This is a common question asked by many parents. Healthcare providers use multiple tools and techniques to check for a concussion. There is no one perfect diagnostic tool. Clinicians rely on objective tools as well as clinical expertise and symptom reporting to help determine whether a patient has a concussion.

How are Concussions Diagnosed? Learn from some athletes.

They may use any of the following tools to help make a concussion diagnosis:

  • Clinical examination
  • Neurocognitive testing (memory, reaction time, etc.)
  • Balance testing
  • Vestibular ocular testing
  • Symptom inventories

It’s a common myth that you shouldn’t sleep after a concussion. In fact, sleep can help your brain get the rest it needs after a concussion, especially in the first 24 hours. As long as you don’t present danger signs, you can sleep.

Danger signs can include dilated pupils, slurred speech, worsening headaches, confusion, or loss of consciousness.
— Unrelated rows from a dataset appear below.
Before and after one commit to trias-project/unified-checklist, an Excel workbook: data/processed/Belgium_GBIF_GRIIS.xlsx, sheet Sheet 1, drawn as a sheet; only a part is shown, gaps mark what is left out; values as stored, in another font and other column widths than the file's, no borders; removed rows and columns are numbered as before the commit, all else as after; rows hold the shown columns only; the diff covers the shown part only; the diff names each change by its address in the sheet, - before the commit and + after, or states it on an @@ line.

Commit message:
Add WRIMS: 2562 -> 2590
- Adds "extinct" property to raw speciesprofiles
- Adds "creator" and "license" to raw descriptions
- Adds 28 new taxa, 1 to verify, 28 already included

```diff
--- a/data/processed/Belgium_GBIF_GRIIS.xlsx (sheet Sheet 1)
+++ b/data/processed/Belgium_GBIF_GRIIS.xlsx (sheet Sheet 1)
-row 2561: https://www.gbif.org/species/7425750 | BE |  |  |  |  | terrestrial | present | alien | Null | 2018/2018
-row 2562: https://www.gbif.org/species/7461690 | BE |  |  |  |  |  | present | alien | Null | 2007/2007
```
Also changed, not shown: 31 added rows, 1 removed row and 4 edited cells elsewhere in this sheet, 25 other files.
If they do show some of these signs, you may want to go to the emergency department for a physical examination.

What should I do if I think my child has a concussion?
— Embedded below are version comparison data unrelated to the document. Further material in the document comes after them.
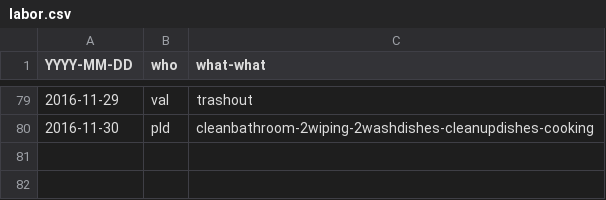
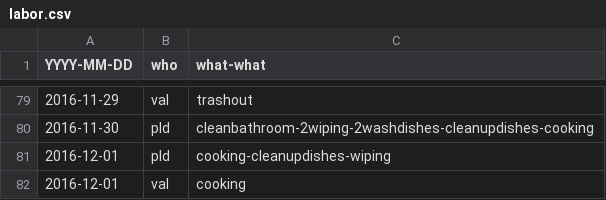
Before and after one commit to pldiiw/labor, a CSV file: labor.csv, drawn as a sheet; only a part is shown, gaps mark what is left out.

```diff
--- a/labor.csv
+++ b/labor.csv
@@ -80 +80,3 @@ YYYY-MM-DD,who,what-what
 2016-11-30,pld,cleanbathroom-2wiping-2washdishes-cleanupdishes-cooking
+2016-12-01,pld,cooking-cleanupdishes-wiping
+2016-12-01,val,cooking
```
Also changed, not shown: 2 other files.
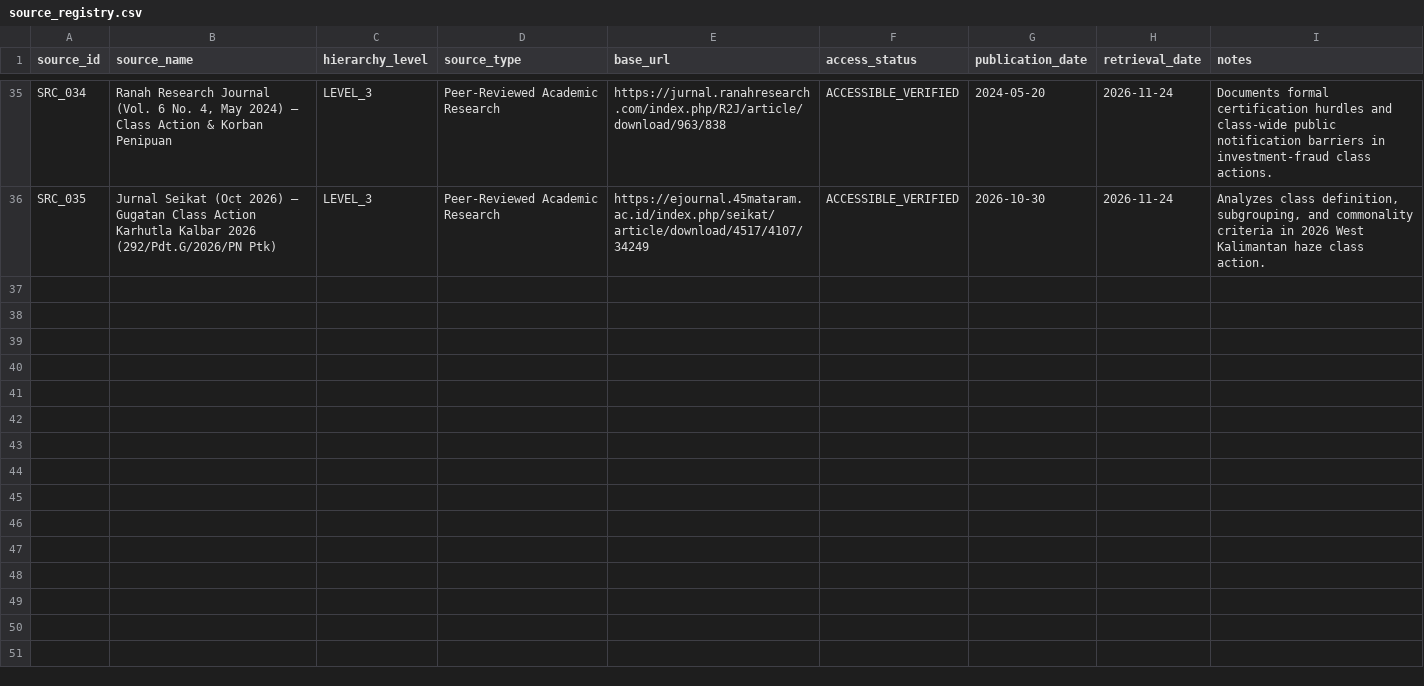
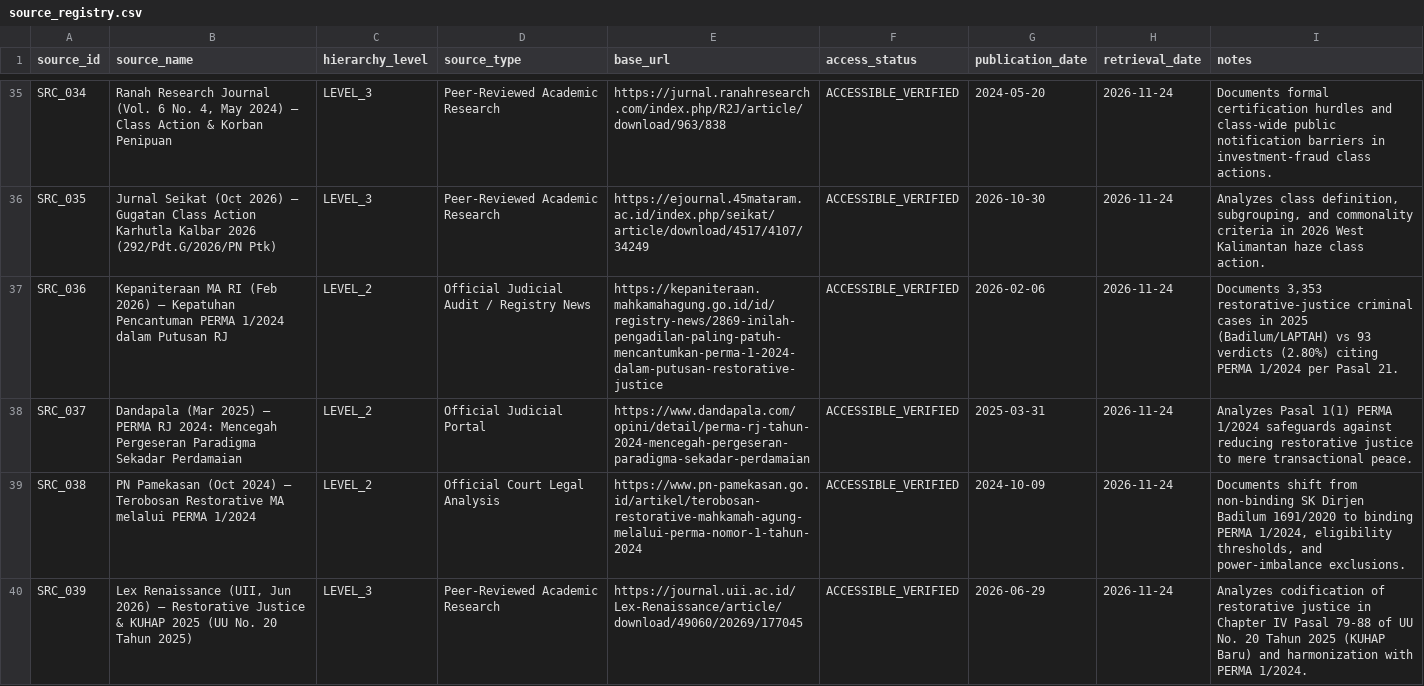
Before and after one commit to bsdkijc-dev/indonesia-judicial-regulatory-impact-observatory, a CSV file: data/perma_registry/source_registry.csv, drawn as a sheet; only a part is shown, gaps mark what is left out.

```diff
--- a/data/perma_registry/source_registry.csv
+++ b/data/perma_registry/source_registry.csv
@@ -36 +36,5 @@ SRC_034,"Ranah Research Journal (Vol. 6 No. 4, May 2024) — Class Action & Korb
 SRC_035,Jurnal Seikat (Oct 2026) — Gugatan Class Action Karhutla Kalbar 2026 (292/Pdt.G/2026/PN Ptk),LEVEL_3,Peer-Reviewed Academic Research,https://ejournal.45mataram.ac.id/index.php/seikat/article/download/4517/4107/34249,ACCESSIBLE_VERIFIED,2026-10-30,2026-11-24,"Analyzes class definition, subgrouping, and commonality criteria in 2026 West Kalimantan haze class action."
+SRC_036,Kepaniteraan MA RI (Feb 2026) — Kepatuhan Pencantuman PERMA 1/2024 dalam Putusan RJ,LEVEL_2,Official Judicial Audit / Registry News,https://kepaniteraan.mahkamahagung.go.id/id/registry-news/2869-inilah-pengadilan-paling-patuh-mencantumkan-perma-1-2024-dalam-putusan-restorative-justice,ACCESSIBLE_VERIFIED,2026-02-06,2026-11-24,"Documents 3,353 restorative-justice criminal cases in 2025 (Badilum/LAPTAH) vs 93 verdicts (2.80%) citing PERMA 1/2024 per Pasal 21."
+SRC_037,Dandapala (Mar 2025) — PERMA RJ 2024: Mencegah Pergeseran Paradigma Sekadar Perdamaian,LEVEL_2,Official Judicial Portal,https://www.dandapala.com/opini/detail/perma-rj-tahun-2024-mencegah-pergeseran-paradigma-sekadar-perdamaian,ACCESSIBLE_VERIFIED,2025-03-31,2026-11-24,Analyzes Pasal 1(1) PERMA 1/2024 safeguards against reducing restorative justice to mere transactional peace.
+SRC_038,PN Pamekasan (Oct 2024) — Terobosan Restorative MA melalui PERMA 1/2024,LEVEL_2,Official Court Legal Analysis,https://www.pn-pamekasan.go.id/artikel/terobosan-restorative-mahkamah-agung-melalui-perma-nomor-1-tahun-2024,ACCESSIBLE_VERIFIED,2024-10-09,2026-11-24,"Documents shift from non-binding SK Dirjen Badilum 1691/2020 to binding PERMA 1/2024, eligibility thresholds, and power-imbalance exclusions."
+SRC_039,"Lex Renaissance (UII, Jun 2026) — Restorative Justice & KUHAP 2025 (UU No. 20 Tahun 2025)",LEVEL_3,Peer-Reviewed Academic Research,https://journal.uii.ac.id/Lex-Renaissance/article/download/49060/20269/177045,ACCESSIBLE_VERIFIED,2026-06-29,2026-11-24,Analyzes codification of restorative justice in Chapter IV Pasal 79-88 of UU No. 20 Tahun 2025 (KUHAP Baru) and harmonization with PERMA 1/2024.
```
Also changed, not shown: data/impact_indicators/impact_indicators.csv, data/impact_indicators/ria_assessments.csv, 19 other files.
Sports Concussion Clinic

QMG’s Orthopedics & Sports Medicine Department offers a free concussion clinic to area athletes injured during a game or practice.

Monday – Thursday: 8 a.m. – 3 p.m.
Friday: 8 a.m. – 11 a.m.
Located on the first floor of the 1118 Hampshire St. Building
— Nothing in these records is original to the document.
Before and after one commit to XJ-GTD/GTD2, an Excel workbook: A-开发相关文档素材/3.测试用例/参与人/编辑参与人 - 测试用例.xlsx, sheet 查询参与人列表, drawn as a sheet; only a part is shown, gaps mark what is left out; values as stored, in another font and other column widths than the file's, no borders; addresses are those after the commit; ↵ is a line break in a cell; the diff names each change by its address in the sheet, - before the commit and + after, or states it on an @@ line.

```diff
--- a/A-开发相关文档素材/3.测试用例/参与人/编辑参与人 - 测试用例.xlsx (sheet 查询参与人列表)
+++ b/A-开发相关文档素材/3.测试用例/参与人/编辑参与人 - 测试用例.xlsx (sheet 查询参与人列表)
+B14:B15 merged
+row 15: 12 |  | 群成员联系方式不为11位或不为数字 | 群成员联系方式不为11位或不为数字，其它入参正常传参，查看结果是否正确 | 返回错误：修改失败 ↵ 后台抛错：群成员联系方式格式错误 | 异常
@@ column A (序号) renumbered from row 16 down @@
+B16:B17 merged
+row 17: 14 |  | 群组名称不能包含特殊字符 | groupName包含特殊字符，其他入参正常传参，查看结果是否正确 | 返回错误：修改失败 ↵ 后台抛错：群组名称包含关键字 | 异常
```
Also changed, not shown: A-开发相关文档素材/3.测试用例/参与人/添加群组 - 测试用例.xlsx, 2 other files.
If you think your child has experienced a concussion outside of school athletics you can give us a call at 217-222-2663 for an appointment.

Information provided by ImPACT Baseline Test.